Read Galatians 1:1-5

1Paul, an apostle — sent not from men nor by man, but by Jesus Christ and God the Father, who raised him from the dead— 2and all the brothers with me,

To the churches in Galatia:

3Grace and peace to you from God our Father and the Lord Jesus Christ, 4who gave himself for our sins to rescue us from the present evil age, according to the will of our God and Father, 5to whom be glory for ever and ever. Amen. (NIV)


As we begin our look at Paul’s letter to the Galatians, I would like to point out how Paul’s letters were written in the style most letters of that age were written in.  Because of the climate conditions in Egypt, many documents and letters were retrieved from the trash heaps there.  What they found in reading many of the letters was there was a standard format.

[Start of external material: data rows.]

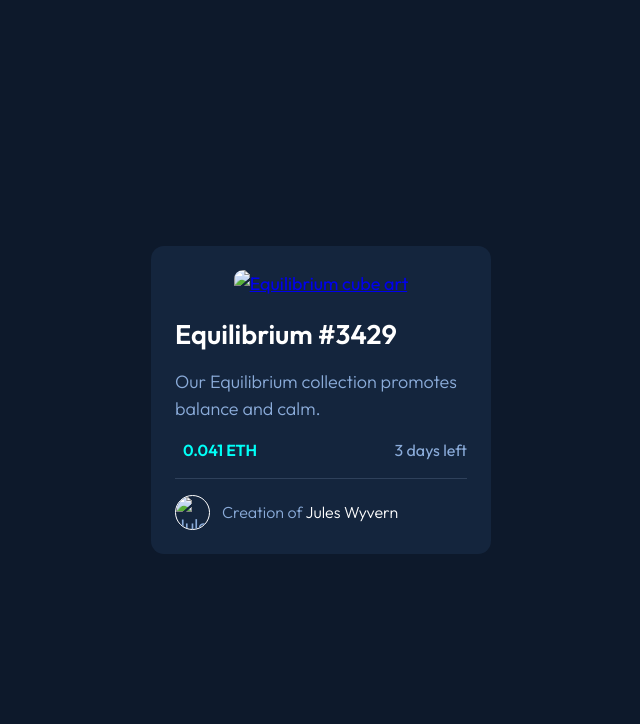
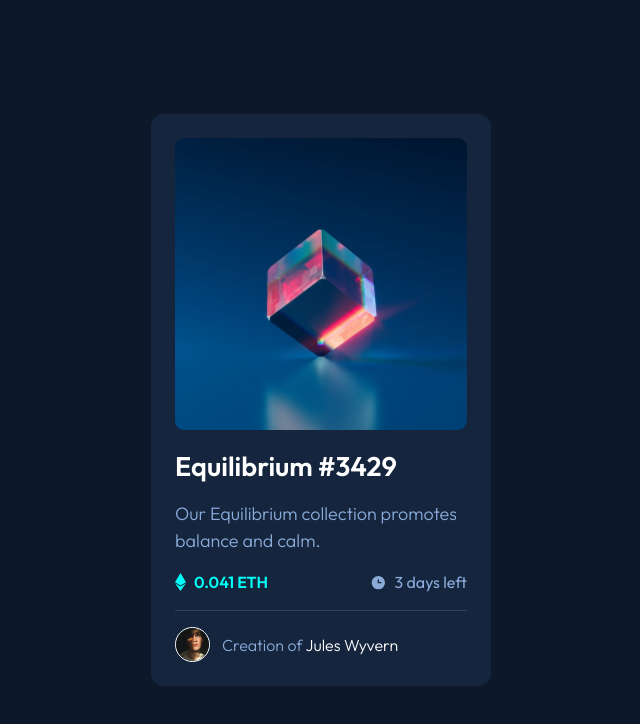
Before and after one commit to PastaSus/nft-preview-card-component-main, a plain HTML site: page index.html in a window 1280 px wide. Shown: the whole page, without its empty margins (319-959 px from the left). Drawn offline with Linux system fonts and the light colour scheme; the site is published under a folder, as on GitHub Pages, so addresses that start at the root find nothing.

Commit message:
production

```diff
--- a/index.html
+++ b/index.html
@@ -42,7 +42,7 @@
               class="nft-card__view-icon"
             />
             <img
-              src="/images/image-equilibrium.jpg"
+              src="images/image-equilibrium.jpg"
               id="img"
               alt="Equilibrium cube art"
               class="nft-card__image"
@@ -59,7 +59,7 @@
           <div class="nft-card__meta flex">
             <div class="nft-card__price flex">
               <img
-                src="/images/icon-ethereum.svg"
+                src="images/icon-ethereum.svg"
                 alt=""
                 aria-hidden="true"
                 class="nft-card__icon"
@@ -68,7 +68,7 @@
             </div>
             <div class="nft-card__time flex">
               <img
-                src="/images/icon-clock.svg"
+                src="images/icon-clock.svg"
                 alt=""
                 aria-hidden="true"
                 class="nft-card__icon"
@@ -79,7 +79,7 @@
 
           <div class="nft-card__creator flex">
             <img
-              src="/images/image-avatar.png"
+              src="images/image-avatar.png"
               alt="Jules Wyvern"
               class="nft-card__avatar"
             />
```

The typical letter contained 5 parts.  First was the greeting which we see in verse 1 and verse 2.  Then there is a prayer for the health of the recipient.  This is the first part of verse 3.  Third is a thanksgiving to God which we see in the 2nd part of verse three.

This is then followed by the main body which we will study and then finally, the last part which is special greetings and salutations.

As we look to the purpose of the letter to Galatians, we see that Paul is responding to an attack on both him and the Gospel he preached.  The church was at a critical point as to its theology.   When one studies the history of the church, we see that there are times where the church is attacked for what it believes.  I think we are moving into one of those times in our own country.  The attack for Paul was that the Jews who had come to believe in Christ still held that faith is for Jews alone.  For a Gentile to be received, that person must first become a Jew.  Paul believed this went totally against the work of Christ and his teaching.  So Paul will talk about the Law and Grace in this letter to speak to what each does.

Galatians is written near the end of Paul’s Aegean ministry.  The tone of the letter is exasperated, sarcastic at times and is as a parent dealing with an errant child.  Galatians is similar to Romans.  As we will see, the central argument is justification by faith in Christ and not works of the law.

The first two chapters of the letter are autobiographical information about Paul.  2:15 to 4:31 of Galatians is the heart of Paul’s theological argument in the letter and finally, chapters 5 and 6 deal with lifestyle and freedom.

Paul makes his argument based on Habakkuk 2:4 where it is written that the righteous shall live by faith.  The thrust of his argument with Abraham is that he was deemed righteous in Genesis 15 which preceded the covenant of circumcision given in Genesis 17-19, therefore giving faith priority over the law.

Paul argues against those who put forth a model of getting to God through the Jewish community and thus the law (Torah).  He affirms that this model is valid for Jews, but is not a valid model for Gentiles and in fact, for Gentiles to follow this model will result in their becoming slaves to the law and thus relinquishing the grace given them.

I hope and pray that we can learn something new as we read through Galatians.

Blessings and Peace

Pastor Harry